[Version difference data]
● ● ● ● ● ● ●
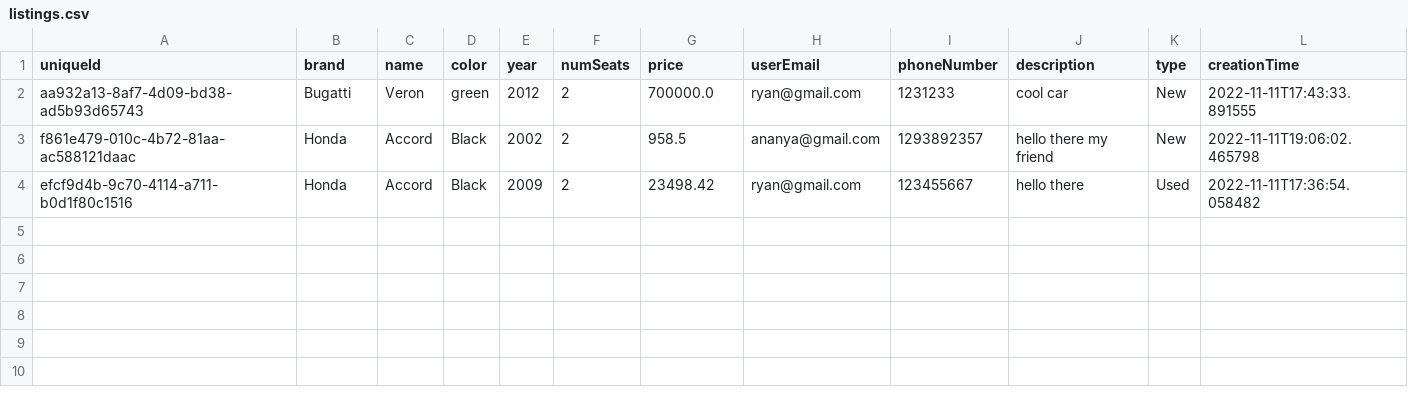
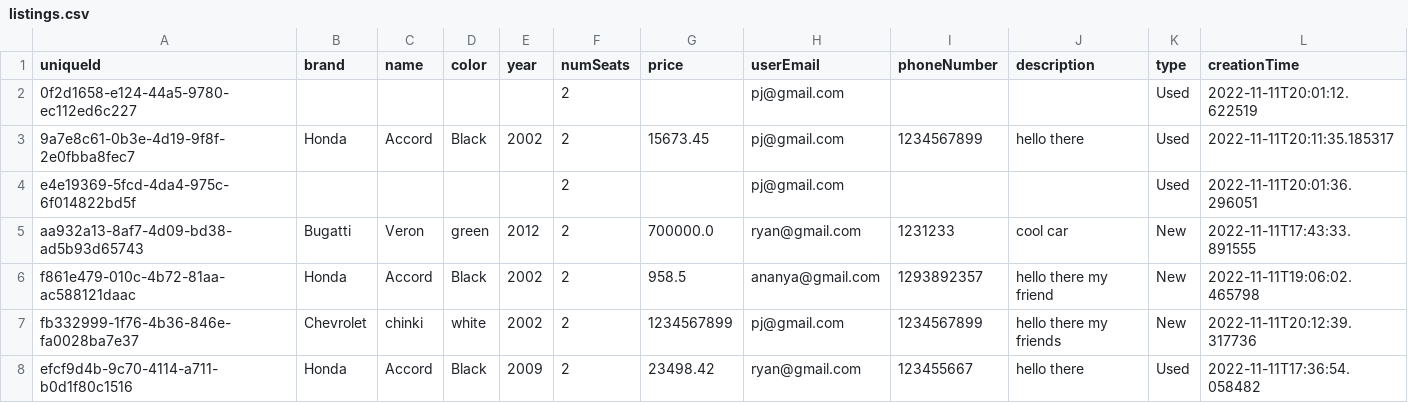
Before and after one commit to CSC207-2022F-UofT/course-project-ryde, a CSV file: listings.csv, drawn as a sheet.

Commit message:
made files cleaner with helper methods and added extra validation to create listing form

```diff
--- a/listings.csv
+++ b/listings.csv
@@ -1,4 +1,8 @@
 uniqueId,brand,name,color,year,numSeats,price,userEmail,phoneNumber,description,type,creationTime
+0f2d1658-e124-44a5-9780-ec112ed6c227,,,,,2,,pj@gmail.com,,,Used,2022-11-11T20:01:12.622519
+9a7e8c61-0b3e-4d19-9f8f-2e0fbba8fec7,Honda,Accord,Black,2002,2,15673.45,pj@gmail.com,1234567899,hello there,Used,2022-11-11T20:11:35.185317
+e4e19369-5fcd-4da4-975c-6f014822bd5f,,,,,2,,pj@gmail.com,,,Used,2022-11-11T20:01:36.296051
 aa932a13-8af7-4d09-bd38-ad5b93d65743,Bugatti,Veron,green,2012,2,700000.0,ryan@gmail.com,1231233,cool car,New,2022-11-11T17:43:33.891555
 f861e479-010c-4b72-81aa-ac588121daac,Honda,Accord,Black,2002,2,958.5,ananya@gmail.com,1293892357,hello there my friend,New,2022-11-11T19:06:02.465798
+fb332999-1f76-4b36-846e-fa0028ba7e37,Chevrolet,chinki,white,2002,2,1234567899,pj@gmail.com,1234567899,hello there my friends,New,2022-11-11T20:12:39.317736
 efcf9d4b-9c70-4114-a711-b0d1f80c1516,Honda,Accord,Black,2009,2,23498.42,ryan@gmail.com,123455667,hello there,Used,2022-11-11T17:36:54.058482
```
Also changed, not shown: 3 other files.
● ● ● ● ● ● ●
What you need to do: What you return must match the records above exactly, minus any images.

Problem solution:
Before and after one commit to CSC207-2022F-UofT/course-project-ryde, a CSV file: listings.csv, drawn as a sheet.

Commit message:
made files cleaner with helper methods and added extra validation to create listing form

```diff
--- a/listings.csv
+++ b/listings.csv
@@ -1,4 +1,8 @@
 uniqueId,brand,name,color,year,numSeats,price,userEmail,phoneNumber,description,type,creationTime
+0f2d1658-e124-44a5-9780-ec112ed6c227,,,,,2,,pj@gmail.com,,,Used,2022-11-11T20:01:12.622519
+9a7e8c61-0b3e-4d19-9f8f-2e0fbba8fec7,Honda,Accord,Black,2002,2,15673.45,pj@gmail.com,1234567899,hello there,Used,2022-11-11T20:11:35.185317
+e4e19369-5fcd-4da4-975c-6f014822bd5f,,,,,2,,pj@gmail.com,,,Used,2022-11-11T20:01:36.296051
 aa932a13-8af7-4d09-bd38-ad5b93d65743,Bugatti,Veron,green,2012,2,700000.0,ryan@gmail.com,1231233,cool car,New,2022-11-11T17:43:33.891555
 f861e479-010c-4b72-81aa-ac588121daac,Honda,Accord,Black,2002,2,958.5,ananya@gmail.com,1293892357,hello there my friend,New,2022-11-11T19:06:02.465798
+fb332999-1f76-4b36-846e-fa0028ba7e37,Chevrolet,chinki,white,2002,2,1234567899,pj@gmail.com,1234567899,hello there my friends,New,2022-11-11T20:12:39.317736
 efcf9d4b-9c70-4114-a711-b0d1f80c1516,Honda,Accord,Black,2009,2,23498.42,ryan@gmail.com,123455667,hello there,Used,2022-11-11T17:36:54.058482
```
Also changed, not shown: 3 other files.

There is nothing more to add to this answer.